The concept of Mutual Fund works on pooling resources with one common objective in mind. In other words, a Mutual Fund is made up of money that is pooled together by a large number of investors. Their Money is given to a professional Fund Manager to invest in a basket of stocks and other financial instruments such as bonds/commodities according to specific investment objectives that have been established for the fund.
Mutual funds are becoming the most popular investment vehicles offering various kinds of schemes with different investment objectives. Investments through Mutual funds are one of the safest, easiest and convenient ways of making successful investments. The investments are in congruence to the laid down investment objectives securing the goals & objectives of the unit holders.
SIP - Systematic Investment Plan (SIP) is an investment vehicle offered by mutual funds to investors, allowing them to invest small amounts periodically instead of lump sums. The frequency of investment is usually weekly, monthly or quarterly
Lumpsum- A lump sum amount is defined as a single complete sum of money. A lump sum investment is of the entire amount at one go. For example, if an investor is willing to invest the entire amount available with him in a mutual fund, it will refer to as lump sum mutual fund investment.
Growth funds: Under these schemes, money is invested primarily in equity stocks with the purpose of providing capital appreciation. They are considered to be risky funds ideal for investors with a long-term investment timeline. Since they are risky funds they are also ideal for those who are looking for higher returns on their investments. Income funds: Under these schemes, money is invested primarily in fixed-income instruments e.g. bonds, debentures etc. with the purpose of providing capital protection and regular income to investors.
Liquid funds: Under these schemes, money is invested primarily in short-term or very short-term instruments e.g. T-Bills, CPs etc. with the purpose of providing liquidity.
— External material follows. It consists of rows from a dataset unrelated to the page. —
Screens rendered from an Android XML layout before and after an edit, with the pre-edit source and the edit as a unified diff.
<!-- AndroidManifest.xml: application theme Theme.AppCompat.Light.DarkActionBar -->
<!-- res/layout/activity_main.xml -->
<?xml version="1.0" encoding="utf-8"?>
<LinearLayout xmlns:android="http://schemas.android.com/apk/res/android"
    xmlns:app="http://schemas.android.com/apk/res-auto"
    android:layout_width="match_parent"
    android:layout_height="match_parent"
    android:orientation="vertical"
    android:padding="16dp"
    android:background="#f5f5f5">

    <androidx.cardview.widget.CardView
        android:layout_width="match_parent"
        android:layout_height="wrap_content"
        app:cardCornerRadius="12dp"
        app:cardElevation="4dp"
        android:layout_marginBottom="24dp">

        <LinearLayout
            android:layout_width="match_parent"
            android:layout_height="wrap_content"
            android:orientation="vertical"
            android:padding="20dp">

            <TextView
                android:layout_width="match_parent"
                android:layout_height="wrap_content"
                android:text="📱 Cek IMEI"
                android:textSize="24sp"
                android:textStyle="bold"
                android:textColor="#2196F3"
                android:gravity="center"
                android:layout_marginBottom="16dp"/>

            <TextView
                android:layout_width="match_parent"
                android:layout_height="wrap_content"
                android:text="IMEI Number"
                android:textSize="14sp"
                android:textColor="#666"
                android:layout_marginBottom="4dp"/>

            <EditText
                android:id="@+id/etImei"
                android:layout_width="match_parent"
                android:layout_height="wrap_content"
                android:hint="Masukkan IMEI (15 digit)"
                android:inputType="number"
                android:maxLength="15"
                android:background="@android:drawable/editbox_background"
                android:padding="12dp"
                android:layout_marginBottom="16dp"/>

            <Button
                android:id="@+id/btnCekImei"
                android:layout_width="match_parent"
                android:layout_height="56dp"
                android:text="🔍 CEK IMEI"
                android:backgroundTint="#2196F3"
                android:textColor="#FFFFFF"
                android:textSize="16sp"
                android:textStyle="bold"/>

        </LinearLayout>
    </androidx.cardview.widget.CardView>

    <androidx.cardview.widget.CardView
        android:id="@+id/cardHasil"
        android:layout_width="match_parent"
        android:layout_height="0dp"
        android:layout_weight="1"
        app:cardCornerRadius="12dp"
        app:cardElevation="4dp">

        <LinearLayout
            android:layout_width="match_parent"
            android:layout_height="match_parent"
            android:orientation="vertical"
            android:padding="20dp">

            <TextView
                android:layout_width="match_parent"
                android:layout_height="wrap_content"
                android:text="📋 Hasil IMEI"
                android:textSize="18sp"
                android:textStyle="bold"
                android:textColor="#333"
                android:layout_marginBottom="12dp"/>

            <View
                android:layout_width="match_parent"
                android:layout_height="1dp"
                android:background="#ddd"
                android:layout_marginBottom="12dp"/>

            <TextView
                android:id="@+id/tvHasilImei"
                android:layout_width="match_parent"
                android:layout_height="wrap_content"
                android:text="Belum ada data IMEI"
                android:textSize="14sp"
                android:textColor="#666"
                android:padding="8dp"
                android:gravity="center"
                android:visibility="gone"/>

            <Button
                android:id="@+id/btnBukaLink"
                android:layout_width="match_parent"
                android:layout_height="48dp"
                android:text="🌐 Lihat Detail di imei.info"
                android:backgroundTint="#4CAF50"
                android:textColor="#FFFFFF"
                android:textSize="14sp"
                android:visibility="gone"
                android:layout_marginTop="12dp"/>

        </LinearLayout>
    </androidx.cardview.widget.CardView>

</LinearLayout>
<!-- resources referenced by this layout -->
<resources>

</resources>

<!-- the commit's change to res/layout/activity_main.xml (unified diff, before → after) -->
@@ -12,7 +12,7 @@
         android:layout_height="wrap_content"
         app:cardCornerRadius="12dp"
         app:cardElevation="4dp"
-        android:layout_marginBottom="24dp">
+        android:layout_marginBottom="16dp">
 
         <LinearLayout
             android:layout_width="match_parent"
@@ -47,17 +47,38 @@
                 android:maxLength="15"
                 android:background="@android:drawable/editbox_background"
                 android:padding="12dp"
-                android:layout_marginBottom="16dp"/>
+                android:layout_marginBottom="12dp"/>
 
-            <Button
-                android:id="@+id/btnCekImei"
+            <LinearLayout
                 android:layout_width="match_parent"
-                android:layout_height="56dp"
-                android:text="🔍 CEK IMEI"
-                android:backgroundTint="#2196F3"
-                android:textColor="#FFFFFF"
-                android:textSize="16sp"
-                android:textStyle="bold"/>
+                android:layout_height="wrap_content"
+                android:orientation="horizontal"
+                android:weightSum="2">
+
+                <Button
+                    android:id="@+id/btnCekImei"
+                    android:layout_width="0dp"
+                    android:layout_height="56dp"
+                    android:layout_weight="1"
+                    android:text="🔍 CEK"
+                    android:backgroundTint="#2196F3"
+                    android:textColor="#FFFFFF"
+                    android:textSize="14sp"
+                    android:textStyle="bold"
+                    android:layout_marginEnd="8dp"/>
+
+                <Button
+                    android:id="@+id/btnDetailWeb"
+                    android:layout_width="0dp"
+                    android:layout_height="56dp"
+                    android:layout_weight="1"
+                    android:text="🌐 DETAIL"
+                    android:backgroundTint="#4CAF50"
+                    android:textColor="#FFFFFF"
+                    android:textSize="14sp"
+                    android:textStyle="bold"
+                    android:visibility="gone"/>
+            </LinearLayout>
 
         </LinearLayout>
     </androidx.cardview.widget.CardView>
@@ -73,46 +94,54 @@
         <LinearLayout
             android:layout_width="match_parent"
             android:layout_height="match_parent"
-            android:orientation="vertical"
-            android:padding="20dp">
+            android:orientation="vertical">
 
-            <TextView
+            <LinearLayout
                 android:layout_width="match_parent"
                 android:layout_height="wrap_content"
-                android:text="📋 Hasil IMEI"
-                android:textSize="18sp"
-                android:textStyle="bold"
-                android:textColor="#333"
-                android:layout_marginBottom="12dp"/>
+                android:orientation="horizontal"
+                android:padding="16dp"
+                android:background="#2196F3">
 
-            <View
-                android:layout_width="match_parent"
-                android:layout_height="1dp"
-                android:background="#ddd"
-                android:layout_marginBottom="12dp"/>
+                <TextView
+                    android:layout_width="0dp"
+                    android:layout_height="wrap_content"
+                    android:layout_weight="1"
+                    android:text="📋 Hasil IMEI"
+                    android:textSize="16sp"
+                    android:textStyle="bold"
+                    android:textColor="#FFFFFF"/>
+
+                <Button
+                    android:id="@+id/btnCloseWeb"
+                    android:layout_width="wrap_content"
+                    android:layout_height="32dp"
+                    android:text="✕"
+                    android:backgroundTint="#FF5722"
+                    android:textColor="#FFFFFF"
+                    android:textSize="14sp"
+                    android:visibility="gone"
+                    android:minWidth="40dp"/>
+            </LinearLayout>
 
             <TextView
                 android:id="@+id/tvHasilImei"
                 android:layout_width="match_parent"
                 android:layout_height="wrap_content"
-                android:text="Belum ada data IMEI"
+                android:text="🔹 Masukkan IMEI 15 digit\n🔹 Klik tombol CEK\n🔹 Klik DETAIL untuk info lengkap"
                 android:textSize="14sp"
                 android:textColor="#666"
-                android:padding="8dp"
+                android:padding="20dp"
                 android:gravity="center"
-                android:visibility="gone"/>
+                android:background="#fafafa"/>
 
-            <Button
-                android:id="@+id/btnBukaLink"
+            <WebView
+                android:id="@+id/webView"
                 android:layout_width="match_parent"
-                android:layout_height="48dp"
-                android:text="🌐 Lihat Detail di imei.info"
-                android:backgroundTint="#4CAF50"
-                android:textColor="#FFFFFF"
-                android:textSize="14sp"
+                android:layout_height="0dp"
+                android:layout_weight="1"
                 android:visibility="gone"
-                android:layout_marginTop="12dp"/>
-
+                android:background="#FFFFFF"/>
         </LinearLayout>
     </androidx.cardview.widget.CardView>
They are considered to be low on risk with moderate returns and are ideal for investors with short-term investment timelines.
Tax-Saving Funds (ELSS):These are funds that invest primarily in equity shares. Investments made in these funds qualify for deductions under the Income Tax Act. They are considered high on risk but also offer high returns if the fund performs well.
Capital Protection Funds: These are funds where funds are are split between investment in fixed income instruments and equity markets. This is done to ensure protection of the principal that has been invested.
Fixed Maturity Funds: Fixed maturity funds are those in which the assets are invested in debt and money market instruments where the maturity date is either the same as that of the fund or earlier than it.
Pension Funds: Pension funds are mutual funds that are invested in with a really long term goal in mind. They are primarily meant to provide regular returns around the time that the investor is ready to retire. The investments in such a fund may be split between equities and debt markets where equities act as the risky part of the investment providing higher return and debt markets balance the risk and provide lower but steady returns. The returns from these funds can be taken in lump sums, as a pension or a combination of the two.